● **EXERCISE**
Find every line in the records that holds the string "versus". Copy each one.

● **AVAILABLE RECORDS**
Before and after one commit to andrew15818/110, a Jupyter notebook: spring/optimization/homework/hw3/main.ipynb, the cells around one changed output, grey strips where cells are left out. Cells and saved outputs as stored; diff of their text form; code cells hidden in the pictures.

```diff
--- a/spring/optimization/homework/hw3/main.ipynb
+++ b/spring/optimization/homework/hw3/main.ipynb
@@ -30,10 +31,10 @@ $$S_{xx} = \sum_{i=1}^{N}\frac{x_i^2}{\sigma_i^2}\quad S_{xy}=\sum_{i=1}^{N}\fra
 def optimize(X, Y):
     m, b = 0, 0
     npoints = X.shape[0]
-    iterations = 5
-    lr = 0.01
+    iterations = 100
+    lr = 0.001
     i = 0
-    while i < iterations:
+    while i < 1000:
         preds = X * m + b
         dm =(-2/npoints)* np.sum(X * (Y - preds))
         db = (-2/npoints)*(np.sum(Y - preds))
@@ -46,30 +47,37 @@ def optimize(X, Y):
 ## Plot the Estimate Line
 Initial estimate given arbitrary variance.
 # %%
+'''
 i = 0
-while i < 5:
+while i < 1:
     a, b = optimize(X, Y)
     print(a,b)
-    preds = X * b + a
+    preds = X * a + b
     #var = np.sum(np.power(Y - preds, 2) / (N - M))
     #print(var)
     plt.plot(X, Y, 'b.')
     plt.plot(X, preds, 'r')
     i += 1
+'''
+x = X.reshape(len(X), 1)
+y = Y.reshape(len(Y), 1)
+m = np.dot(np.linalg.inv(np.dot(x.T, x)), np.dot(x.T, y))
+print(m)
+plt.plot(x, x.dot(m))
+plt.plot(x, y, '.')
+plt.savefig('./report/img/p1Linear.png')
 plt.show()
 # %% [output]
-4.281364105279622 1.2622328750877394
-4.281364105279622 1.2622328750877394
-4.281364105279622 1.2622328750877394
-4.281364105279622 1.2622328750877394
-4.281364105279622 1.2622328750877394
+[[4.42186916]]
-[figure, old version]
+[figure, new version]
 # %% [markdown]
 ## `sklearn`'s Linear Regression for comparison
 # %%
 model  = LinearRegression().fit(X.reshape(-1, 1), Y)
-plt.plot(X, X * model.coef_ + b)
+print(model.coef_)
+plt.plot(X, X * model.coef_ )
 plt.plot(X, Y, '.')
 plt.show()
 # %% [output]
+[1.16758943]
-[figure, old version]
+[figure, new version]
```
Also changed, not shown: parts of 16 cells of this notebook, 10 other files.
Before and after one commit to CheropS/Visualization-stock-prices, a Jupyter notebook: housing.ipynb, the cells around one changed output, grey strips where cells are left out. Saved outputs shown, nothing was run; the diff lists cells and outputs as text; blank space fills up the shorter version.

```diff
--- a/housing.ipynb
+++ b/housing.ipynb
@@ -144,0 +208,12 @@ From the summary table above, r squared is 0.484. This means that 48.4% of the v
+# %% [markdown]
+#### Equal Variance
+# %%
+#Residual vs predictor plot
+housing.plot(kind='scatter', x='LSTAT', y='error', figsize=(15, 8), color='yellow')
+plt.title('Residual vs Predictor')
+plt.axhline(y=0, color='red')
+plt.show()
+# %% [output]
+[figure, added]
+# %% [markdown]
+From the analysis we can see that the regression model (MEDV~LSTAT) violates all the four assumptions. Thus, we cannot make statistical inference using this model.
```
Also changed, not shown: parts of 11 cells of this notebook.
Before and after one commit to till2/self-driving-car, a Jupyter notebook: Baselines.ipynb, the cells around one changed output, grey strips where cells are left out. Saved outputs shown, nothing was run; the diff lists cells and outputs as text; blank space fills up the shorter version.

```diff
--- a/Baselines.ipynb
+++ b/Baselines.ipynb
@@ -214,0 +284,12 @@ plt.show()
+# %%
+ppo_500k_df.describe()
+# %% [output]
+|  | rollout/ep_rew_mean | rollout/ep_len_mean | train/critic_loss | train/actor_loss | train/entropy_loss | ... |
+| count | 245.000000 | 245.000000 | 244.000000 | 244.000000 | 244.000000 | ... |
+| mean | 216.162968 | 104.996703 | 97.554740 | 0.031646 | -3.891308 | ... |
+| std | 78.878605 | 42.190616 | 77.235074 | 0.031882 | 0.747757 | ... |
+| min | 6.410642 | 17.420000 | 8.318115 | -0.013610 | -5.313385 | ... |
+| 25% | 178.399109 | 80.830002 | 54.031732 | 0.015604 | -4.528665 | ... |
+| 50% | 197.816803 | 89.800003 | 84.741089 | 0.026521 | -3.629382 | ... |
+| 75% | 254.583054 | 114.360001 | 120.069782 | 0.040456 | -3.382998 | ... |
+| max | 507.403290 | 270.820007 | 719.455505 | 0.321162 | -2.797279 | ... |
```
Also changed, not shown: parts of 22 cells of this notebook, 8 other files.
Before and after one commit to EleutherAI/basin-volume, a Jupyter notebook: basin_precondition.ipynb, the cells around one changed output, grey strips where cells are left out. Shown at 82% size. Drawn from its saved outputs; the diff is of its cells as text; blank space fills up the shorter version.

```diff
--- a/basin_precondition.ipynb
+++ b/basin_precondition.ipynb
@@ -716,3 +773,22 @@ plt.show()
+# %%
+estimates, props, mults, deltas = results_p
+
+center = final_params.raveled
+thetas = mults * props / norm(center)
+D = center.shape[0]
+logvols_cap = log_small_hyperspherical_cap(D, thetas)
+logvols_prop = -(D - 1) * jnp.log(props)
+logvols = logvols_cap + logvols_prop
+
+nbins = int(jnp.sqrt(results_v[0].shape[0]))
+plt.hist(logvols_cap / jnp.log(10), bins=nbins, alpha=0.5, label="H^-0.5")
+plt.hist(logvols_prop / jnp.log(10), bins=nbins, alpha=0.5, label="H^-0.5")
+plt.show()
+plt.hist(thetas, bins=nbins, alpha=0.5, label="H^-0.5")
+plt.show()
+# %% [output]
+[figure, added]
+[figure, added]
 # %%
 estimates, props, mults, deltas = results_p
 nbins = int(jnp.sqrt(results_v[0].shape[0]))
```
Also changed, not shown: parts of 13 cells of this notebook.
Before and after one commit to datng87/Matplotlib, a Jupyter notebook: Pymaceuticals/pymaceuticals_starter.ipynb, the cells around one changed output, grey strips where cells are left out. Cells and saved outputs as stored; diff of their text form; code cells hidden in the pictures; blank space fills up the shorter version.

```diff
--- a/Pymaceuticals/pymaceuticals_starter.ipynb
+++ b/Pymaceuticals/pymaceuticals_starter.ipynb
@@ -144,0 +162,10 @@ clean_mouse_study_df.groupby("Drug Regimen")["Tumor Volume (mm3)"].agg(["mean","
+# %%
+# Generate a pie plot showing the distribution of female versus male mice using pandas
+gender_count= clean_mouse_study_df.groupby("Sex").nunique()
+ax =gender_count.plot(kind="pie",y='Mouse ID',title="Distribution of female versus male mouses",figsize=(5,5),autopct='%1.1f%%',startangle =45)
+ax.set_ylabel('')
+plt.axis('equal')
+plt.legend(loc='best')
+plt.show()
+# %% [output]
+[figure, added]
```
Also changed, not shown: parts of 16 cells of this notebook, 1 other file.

● **EXERCISE RESULT**
+# Generate a pie plot showing the distribution of female versus male mice using pandas
+ax =gender_count.plot(kind="pie",y='Mouse ID',title="Distribution of female versus male mouses",figsize=(5,5),autopct='%1.1f%%',startangle =45)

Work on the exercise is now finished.